In this week’s column, I counsel a Multiracial girl who appears White and is considering “opting out” of her Black Heritage.
I am mixed Black and White, but I look pretty White because my Black parent (dad) is really light and a lot of people don’t even guess that he’s Black. Most people think I am Italian or Armenian or something. My question is—since I get so sick of explaining that I’m part Black, do I have to? I have read your column a bunch of times and I you always advise Mixed people to identify however they choose and to accept a “flexible racial identity” if they want. So why not just let people think I’m White if they’re going to think I’m White anyway?
My dad says it is bad to try to pass, but I’m not. Passing would be if I lied and said I was White. Right? I’m just letting them think whatever they want because it’s easier.
Signed- Light Girl
Dear Light Girl,
Yup—I did say all that about Mixed people having flexible identities. And I would never instruct you on how you should identify or on whether you should correct people when they assume you are White.
You absolutely can and should identify yourself racially however you see fit. I stand by this. However, if you were my therapy client, I would flip this back on you and ask—what do you think?
Should you allow people to go on believing that you are White, even as they get to know you?
I suspect you’re ambivalent about this, otherwise you wouldn’t have written this letter. You didn’t say how old you were, but you did refer to yourself as a girl. I am going to take the liberty of assuming that you are quite young—no disrespect intended. In any case, it sounds as if you have a few things to sort out about your racial identity—which is a totally normal part of being Mixed, by the way.
Before we talk about you, though, let’s have a brief discussion about this sticky business of “Passing.” (Meaning, so we’re all on the same page, “Passing for a White person.”) The next time your dad tells you it’s “bad” to pass, ask him to explain what he means. You mentioned that Dad is also light-skinned. Has he ever passed for White, or failed to disabuse someone who believed he was White? If so, what was that like for him? Did he feel guilty for hiding his Black identity? Why? It is definitely worth having this conversation with him if possible.
Historically, especially during the Jim Crow era, when there was a strict rule about “one drop of Black blood” (making you Black), Black people who were light enough, with Caucasian features, would “Pass” in order to secretly attain the privileges reserved for Whites. It was a conscious deception, which often involved rejecting or abandoning one’s darker-skinned Black family. People “passed” out of a toxic combination of shame, convenience, fear and self-loathing.

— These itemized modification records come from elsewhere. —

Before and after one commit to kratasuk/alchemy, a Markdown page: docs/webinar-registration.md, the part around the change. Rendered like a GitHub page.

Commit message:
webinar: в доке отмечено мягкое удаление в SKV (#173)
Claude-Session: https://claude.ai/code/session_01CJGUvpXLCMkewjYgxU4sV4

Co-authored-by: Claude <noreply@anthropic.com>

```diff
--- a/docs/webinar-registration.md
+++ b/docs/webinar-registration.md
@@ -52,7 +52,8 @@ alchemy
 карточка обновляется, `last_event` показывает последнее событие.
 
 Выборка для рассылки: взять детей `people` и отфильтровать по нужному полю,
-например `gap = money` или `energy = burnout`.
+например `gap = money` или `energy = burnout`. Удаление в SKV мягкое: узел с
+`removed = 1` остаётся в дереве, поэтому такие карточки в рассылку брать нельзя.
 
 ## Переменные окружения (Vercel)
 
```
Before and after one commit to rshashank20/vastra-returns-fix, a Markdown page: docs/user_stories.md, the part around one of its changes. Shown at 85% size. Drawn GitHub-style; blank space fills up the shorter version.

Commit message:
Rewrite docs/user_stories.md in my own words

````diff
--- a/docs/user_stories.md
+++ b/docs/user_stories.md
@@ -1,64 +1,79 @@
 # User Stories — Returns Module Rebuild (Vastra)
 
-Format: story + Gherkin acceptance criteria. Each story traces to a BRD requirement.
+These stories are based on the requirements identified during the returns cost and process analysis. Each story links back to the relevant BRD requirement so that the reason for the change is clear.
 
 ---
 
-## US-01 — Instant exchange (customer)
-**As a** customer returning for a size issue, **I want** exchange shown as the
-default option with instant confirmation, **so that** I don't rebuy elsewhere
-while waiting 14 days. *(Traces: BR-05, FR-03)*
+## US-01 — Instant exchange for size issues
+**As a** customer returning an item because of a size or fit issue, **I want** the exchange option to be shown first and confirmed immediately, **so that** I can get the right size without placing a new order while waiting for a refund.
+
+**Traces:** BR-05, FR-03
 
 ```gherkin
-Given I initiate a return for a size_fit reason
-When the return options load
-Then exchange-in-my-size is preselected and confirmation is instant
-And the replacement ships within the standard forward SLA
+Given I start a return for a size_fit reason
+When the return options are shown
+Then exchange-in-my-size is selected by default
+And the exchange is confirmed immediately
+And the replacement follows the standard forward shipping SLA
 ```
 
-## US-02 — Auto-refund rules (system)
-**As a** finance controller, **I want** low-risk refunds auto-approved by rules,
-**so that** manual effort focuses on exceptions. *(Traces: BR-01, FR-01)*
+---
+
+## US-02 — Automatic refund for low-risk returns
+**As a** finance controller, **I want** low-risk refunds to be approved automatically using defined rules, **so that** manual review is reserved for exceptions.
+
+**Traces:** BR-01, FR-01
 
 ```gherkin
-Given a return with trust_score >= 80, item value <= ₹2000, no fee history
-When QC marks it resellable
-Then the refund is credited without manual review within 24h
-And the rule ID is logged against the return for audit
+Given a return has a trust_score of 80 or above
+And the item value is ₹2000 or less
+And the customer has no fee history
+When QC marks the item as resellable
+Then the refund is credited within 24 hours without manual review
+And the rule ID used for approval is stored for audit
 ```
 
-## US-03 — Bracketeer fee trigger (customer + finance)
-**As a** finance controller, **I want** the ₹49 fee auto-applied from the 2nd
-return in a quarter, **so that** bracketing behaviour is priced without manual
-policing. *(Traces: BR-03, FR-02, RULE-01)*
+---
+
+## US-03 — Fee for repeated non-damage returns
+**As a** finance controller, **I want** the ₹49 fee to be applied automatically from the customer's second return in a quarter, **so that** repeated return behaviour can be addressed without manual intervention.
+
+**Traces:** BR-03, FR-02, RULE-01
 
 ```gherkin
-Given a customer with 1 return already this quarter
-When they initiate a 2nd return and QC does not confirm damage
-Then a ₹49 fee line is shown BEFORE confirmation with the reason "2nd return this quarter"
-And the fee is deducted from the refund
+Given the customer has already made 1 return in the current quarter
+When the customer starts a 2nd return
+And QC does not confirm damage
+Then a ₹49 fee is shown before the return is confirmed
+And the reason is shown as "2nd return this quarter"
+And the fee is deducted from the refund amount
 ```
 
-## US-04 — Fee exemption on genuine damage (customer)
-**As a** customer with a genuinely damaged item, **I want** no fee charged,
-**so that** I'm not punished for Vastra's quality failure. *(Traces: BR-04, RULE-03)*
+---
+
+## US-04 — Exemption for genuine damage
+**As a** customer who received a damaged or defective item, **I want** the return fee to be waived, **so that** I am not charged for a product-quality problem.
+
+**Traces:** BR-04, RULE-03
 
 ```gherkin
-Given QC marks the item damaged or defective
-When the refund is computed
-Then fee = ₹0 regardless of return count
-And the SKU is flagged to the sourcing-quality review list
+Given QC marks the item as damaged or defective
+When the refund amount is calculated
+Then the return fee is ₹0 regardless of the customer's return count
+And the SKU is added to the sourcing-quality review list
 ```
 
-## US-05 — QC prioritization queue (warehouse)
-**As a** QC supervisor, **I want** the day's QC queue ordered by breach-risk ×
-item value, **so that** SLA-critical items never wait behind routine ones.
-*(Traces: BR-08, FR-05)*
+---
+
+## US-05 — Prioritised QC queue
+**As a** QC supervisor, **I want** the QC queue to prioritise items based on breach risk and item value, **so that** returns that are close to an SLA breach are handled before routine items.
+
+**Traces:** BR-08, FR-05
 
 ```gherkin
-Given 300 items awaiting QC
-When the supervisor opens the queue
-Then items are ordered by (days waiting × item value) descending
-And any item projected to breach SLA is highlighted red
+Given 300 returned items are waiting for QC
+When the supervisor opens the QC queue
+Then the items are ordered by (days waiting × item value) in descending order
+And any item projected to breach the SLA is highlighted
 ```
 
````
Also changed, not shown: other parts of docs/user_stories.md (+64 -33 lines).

So back to that flexibility thing. With a fluid, Mixed race identity and a racially ambiguous appearance, you have a choice about how to identify. But even for those whose African Ancestry is very apparent, identity can be complicated.
Years ago, I was conducting a study involving high school students. At the top of the questionnaire, I had a section where students were asked to identify their ethnicity and race. Being Mixed myself and hyper-aware of the limitations of demographic box checking, I told them to check all that applied and to be as specific as they liked. I included choices like Afro-Caribbean, Multiracial (specify), Latina (specify), among many others. I received hundreds of surveys back and not a single child chose the African American box! Not a single one. Maybe I provided too many choices, but still, I was shocked. My point is that identifying oneself as Black is not always easy or safe. African Ancestry—the physical traits, the negative stereotypes—is denigrated all over the world, not only in this country. This is precisely why it’s important to stand up for it. Historically, there have always been many who have opted out of Blackness when given the chance. But when we deny our Black heritage, either actively or by omission, we are disparaging a piece of ourselves. Shame, self-loathing, call it what you will, it weighs heavy on the heart. Lying, especially living a lie, affects mental health, leading to anxiety, depression, even physical ailments.
So if you have any doubts about how or whether to acknowledge your invisible Black ancestry, listen to your body. Are you anxious? Guilty? Just fine?
Of course, there are many in the Multiracial community who would say that the lie is claiming Blackness when you appear White. This school of thought believes that race is purely physical and that, if you look White you are White.
Personally, I believe in an inclusive identity. But I also believe it’s a personal choice. Ask yourself the question: when I claim Whiteness without acknowledging Blackness, what do I lose? Am I okay with that? Only you know the answers.